However, the High Commissioner noted that Barbados’ justice system had put a number of responses in place. These responses include placing limits on defence attorneys to use sexual history of the victims to attack their credibility; judges no longer being required to warn the jury about relying on uncorroborated evidence of the victim; and all sexual assault cases involving children being held in private.
Ms. Legault pointed out that the Model Guidelines were based on internationally accepted best practices and the rights-based approach. These factors, she stated, would assist the judiciary to effectively respond to victims and encourage victims to give the best evidence in court.
“I hope guidelines will be adopted by all countries in the region and help the speedy adjudication of the system. I also hope they increase public confidence in the judicial system,” she said.
Chair of the Sexual Offences Advisory Committee, and the Caribbean Court of Justice’s lone female judge, Justice Maureen Rajnauth-Lee, said that with the correct application, the Model Guidelines would provide for the best evidence to be obtained in sexual offence cases while minimising any trauma on complainants and witnesses as a result of their participation in the adjudication process.

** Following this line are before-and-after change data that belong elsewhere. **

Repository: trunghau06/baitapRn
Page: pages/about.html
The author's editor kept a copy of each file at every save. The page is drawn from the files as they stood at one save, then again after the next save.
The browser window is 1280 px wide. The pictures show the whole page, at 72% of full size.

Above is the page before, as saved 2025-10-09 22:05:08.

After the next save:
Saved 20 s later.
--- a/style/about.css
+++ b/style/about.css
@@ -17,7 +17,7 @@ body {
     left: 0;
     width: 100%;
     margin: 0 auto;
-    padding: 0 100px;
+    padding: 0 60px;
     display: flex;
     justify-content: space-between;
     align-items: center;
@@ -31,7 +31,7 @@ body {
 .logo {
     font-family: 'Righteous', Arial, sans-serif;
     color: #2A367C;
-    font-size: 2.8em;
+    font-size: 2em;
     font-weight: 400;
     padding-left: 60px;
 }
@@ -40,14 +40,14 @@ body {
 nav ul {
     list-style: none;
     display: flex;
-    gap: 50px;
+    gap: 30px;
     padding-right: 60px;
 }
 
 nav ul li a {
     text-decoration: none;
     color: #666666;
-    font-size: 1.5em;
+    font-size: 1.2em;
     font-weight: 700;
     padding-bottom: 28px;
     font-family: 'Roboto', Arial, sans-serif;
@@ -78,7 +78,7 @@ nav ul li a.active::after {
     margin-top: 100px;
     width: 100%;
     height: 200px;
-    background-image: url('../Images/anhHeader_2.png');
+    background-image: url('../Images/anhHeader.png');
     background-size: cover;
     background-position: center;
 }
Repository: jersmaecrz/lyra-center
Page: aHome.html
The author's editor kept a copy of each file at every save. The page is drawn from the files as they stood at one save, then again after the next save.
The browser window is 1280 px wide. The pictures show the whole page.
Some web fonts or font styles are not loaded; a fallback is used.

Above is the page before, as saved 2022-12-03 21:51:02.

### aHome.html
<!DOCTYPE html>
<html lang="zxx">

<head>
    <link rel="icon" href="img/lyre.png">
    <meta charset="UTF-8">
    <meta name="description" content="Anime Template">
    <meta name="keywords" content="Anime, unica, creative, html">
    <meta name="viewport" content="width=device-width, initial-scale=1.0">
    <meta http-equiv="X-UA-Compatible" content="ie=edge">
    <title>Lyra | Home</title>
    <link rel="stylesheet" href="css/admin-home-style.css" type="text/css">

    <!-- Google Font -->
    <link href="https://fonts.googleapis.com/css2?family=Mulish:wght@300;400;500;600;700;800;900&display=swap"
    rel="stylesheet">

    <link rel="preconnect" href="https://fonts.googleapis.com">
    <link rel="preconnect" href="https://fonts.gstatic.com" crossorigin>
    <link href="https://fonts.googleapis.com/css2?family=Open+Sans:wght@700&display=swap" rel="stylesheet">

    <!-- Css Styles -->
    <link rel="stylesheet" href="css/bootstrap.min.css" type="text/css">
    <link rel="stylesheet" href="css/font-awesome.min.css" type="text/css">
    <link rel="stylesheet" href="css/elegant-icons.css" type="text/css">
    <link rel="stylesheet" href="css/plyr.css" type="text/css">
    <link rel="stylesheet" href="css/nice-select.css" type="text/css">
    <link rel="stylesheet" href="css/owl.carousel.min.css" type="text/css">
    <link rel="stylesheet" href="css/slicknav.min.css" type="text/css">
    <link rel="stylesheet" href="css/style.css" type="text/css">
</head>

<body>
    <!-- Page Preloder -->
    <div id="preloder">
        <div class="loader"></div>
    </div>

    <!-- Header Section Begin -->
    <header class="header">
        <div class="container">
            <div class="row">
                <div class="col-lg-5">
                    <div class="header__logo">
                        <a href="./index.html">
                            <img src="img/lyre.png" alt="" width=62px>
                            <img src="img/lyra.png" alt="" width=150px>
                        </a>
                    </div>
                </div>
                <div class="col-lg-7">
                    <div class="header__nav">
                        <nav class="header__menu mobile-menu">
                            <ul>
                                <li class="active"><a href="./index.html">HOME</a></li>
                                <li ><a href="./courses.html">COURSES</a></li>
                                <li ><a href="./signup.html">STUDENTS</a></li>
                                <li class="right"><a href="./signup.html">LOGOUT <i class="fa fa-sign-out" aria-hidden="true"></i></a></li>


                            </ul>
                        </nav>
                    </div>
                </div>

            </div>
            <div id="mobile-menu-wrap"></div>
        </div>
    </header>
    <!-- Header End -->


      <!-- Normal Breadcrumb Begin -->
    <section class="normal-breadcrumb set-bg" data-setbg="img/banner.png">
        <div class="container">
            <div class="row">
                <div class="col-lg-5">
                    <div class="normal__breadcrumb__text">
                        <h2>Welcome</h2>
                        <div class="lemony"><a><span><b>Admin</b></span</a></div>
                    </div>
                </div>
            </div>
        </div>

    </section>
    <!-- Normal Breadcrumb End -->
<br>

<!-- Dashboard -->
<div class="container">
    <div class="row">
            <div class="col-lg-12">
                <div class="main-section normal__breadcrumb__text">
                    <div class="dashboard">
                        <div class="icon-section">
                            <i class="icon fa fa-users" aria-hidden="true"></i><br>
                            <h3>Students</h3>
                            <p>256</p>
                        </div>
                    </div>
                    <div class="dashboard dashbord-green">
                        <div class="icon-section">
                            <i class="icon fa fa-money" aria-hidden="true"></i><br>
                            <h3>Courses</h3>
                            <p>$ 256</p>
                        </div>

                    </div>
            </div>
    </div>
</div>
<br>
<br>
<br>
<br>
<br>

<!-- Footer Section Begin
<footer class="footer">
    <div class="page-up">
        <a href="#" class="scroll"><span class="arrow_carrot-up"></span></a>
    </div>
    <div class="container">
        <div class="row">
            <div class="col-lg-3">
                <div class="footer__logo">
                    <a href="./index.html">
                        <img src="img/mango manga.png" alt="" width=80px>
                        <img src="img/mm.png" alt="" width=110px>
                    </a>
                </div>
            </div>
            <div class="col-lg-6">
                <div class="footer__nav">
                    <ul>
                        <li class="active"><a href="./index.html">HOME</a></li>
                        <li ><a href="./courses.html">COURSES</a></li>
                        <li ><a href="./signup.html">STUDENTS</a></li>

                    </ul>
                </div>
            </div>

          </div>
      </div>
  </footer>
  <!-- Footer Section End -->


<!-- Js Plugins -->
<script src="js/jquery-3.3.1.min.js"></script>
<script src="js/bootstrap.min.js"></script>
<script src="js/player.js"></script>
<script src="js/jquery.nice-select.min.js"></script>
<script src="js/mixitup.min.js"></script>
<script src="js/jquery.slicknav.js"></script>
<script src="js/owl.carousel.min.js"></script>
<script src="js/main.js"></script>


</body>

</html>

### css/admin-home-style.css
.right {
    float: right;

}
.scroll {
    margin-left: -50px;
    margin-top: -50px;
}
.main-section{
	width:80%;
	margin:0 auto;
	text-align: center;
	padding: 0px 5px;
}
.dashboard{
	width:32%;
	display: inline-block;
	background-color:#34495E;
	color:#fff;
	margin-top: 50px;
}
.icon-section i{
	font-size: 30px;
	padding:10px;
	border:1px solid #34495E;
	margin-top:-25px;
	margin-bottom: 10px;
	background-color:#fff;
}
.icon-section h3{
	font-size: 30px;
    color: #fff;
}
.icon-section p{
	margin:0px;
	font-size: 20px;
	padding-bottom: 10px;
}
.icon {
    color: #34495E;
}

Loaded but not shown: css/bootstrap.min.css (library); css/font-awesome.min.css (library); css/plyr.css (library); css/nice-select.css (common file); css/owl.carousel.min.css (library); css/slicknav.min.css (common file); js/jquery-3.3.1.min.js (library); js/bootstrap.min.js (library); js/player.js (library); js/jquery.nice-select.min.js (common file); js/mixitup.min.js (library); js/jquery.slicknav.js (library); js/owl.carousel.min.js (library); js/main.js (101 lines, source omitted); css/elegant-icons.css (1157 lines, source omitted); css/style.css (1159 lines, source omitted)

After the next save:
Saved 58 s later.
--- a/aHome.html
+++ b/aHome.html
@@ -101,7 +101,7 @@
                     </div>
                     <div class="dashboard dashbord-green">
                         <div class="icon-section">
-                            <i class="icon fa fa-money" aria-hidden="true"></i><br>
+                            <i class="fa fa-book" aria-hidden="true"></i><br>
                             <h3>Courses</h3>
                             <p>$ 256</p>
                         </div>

Noting that the document was the product of the participation of over 200 persons and 15 months of intensive work, Justice Rajnauth-Lee added that the aim was to ensure that it was not only used by the justice sector but would facilitate radical change in how the region facilitated the management of sexual offences and, in particular, how we treat survivors.
This, she said, would be done through a four-prong approach, which involved the building of a skilled cadre of professionals, including judges, police officers and attorneys trained to handle sexual offence cases; the establishment of a sexual offences court; the operationalisation of the prescriptions set out in the model guidelines; and the development and implementation of a regional public relations campaign.
Project Director, JURIST Project, Dr. Penny Reedie; and Officer-in-Charge of the Bureau of Gender Affairs, Ministry of Social Care and Community Development, Nalita Gajadhar, also addressed the launch.